This wasn't a surprise: we have been quite vocal about how we are prepping our very lovely condo for market, working with an organizer, Susan (who has quite frankly made this house so wonderful, it is even harder to consider moving). We don't have a good answer, though, and we were asked so many times where/when/how/why, we realized it is well past time for us to make some big choices.
Knowing you don't want to stay where you are is only the first step, but wouldn't it be nice if that was all you had to know? If the universe aligned to give you a cosmic sign, if your guardian angels whispered your next step in your ear, if all signs and opportunities led to one fateful place, where everything would make sense? If wishing made it so, we'd already be moved and settled in the place we need to be.
Being an adult so rarely relies on wishing, though—as my friends and I have chatted about quite a bit recently, this whole "When you grow up you can do whatever you want!" sentiment was way oversold by our parents, and it is not the theme-park fantasy we imagined when we were ten. Sure, you can live wherever you want, if you can afford it, have job security, have people in your network to help you, etc. When it is your home, you can certainly make all the rules, but of course, you will also pay for all the repairs, do all the cleaning, and be shocked over how much it costs to buy things like lamps and rugs. When you have choices, you will have gains and losses, and the big magic trick of adulthood may be learning how to settle in and deal with both simultaneously in an upbeat and practical way.
So, where will we go? We don't know. Chicago has become home, as all places do, but especially places with as much to offer as this one. We've been spoiled by kind neighbors, a gorgeous neighborhood, and access to everything—EVERYTHING—we could possibly want to eat/do/experience/purchase/explore at our doorstep. We have also come to realize that living on the fourth story is not a good fit for us anymore—older relatives will soon no longer be able to visit us, and others who are not ambulatory have never been able to do so. What we purchased as a temporary place for the purpose of attending graduate school has served its purpose, and now, we must find the next spot.
We've learned that, at least for us, it takes roughly seven years to make a place truly home. Seven years can help you find friends, establish routines, learn all the sneaky routes to all the stores and activities that you frequent, and generally feel a part of a place. We did it in DC. We did it here. We can do it again. Years two-three can feel slow and sad, but seven years goes surprisingly fast.
How do I feel about this?
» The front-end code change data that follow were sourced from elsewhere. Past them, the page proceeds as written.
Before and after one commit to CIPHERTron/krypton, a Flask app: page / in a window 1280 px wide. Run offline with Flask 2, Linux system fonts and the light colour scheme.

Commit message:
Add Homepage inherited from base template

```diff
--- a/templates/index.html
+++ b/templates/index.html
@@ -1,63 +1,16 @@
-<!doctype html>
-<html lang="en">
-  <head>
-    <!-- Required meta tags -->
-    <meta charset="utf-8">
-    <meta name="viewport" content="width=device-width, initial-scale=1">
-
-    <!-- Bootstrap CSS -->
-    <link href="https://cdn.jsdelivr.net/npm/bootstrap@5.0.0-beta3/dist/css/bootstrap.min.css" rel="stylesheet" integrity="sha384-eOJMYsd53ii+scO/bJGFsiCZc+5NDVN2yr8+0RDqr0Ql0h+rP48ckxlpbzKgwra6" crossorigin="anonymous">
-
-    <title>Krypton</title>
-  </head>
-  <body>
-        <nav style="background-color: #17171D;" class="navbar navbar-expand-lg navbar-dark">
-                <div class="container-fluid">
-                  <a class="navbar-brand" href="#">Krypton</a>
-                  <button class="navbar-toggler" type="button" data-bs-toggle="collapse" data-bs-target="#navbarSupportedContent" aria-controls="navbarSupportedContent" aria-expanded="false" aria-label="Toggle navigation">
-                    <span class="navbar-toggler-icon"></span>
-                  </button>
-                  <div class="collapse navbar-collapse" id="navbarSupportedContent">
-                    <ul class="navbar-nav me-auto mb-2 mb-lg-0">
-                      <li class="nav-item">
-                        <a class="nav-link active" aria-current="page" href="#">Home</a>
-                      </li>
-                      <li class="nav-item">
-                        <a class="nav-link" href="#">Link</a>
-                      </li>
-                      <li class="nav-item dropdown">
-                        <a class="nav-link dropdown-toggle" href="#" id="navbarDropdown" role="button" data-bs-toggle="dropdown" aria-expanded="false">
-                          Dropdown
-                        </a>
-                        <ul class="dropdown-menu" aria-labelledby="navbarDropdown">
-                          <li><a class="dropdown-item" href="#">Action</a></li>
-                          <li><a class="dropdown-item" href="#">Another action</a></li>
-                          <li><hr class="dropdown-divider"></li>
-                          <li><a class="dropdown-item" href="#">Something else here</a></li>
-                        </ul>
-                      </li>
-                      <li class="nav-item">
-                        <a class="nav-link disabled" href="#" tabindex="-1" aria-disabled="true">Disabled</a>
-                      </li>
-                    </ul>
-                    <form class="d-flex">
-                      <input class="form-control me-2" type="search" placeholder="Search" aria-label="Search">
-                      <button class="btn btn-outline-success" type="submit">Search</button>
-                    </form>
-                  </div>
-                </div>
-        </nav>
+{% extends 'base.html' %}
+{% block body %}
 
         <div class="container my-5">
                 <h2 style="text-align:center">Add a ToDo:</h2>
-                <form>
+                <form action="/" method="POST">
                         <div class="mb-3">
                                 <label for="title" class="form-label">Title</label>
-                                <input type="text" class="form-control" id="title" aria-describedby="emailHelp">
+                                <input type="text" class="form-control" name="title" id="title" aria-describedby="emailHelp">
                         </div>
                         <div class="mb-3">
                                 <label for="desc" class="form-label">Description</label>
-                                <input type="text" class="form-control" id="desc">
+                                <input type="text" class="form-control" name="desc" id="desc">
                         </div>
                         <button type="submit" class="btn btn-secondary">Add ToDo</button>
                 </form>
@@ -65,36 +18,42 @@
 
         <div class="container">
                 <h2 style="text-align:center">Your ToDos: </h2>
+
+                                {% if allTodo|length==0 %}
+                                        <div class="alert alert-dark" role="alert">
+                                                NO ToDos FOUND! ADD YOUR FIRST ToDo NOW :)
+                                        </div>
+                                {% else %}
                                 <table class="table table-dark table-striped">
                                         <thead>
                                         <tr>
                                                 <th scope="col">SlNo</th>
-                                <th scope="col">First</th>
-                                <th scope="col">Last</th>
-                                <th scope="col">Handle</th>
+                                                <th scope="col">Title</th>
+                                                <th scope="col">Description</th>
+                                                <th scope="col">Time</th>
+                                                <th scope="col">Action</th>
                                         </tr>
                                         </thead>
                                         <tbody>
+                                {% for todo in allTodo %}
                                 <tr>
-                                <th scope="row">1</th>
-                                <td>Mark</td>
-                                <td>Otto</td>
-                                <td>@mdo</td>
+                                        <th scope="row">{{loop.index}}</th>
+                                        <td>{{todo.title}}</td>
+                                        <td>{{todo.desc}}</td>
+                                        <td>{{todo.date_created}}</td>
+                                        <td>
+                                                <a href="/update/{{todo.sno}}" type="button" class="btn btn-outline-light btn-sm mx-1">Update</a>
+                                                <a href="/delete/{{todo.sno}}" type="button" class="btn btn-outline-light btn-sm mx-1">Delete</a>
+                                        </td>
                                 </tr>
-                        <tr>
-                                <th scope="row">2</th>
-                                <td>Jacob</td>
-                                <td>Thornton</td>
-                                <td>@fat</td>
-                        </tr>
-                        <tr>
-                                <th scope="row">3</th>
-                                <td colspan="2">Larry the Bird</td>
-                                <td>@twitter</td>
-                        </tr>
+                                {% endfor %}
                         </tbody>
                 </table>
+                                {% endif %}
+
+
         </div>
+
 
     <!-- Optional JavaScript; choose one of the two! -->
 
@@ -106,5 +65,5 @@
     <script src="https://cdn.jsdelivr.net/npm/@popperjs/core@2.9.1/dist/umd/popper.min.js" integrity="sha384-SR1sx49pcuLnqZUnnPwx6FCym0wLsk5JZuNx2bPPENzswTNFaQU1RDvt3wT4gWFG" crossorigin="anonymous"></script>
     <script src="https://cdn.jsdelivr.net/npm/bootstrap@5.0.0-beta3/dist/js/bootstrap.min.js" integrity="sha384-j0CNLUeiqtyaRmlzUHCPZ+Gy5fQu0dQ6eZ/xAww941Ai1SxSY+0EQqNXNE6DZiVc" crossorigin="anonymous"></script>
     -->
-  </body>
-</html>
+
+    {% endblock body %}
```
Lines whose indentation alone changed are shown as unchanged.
Terrified. It's one thing to know something doesn't work well anymore, it is another thing entirely to launch into the unknown. Again, if I could just get some tea leaves to speak to me, this would be so much easier, and I find it very aggravating that a) I don't like tea, and b) no one else's cup has given them any signs we could use.
Our post-holiday schedule now looks something like this:
1) Evaluate our finances (again)
2) Set some goals/actions for savings
3) Contact realtor (again)
4) Finish up house projects/staging
5) Get pre-approved for a loan (so we know what we are looking at)
6) Continue to conduct widespread job search (for me) in areas where we want to live, including, but not limited to, the Chicago area
7) Breathe, try not to overeat from stress, breathe some more
8) Do a big whiteboard exercise where we exhaust all the pros and cons of every possibility, and then just take a giant leap
9) Breathe some more
10) Pray for patience and insight, then ask for help on the ground.
But if anyone wants to read our palms or have a vision on our behalf beforehand, we'd gladly take it.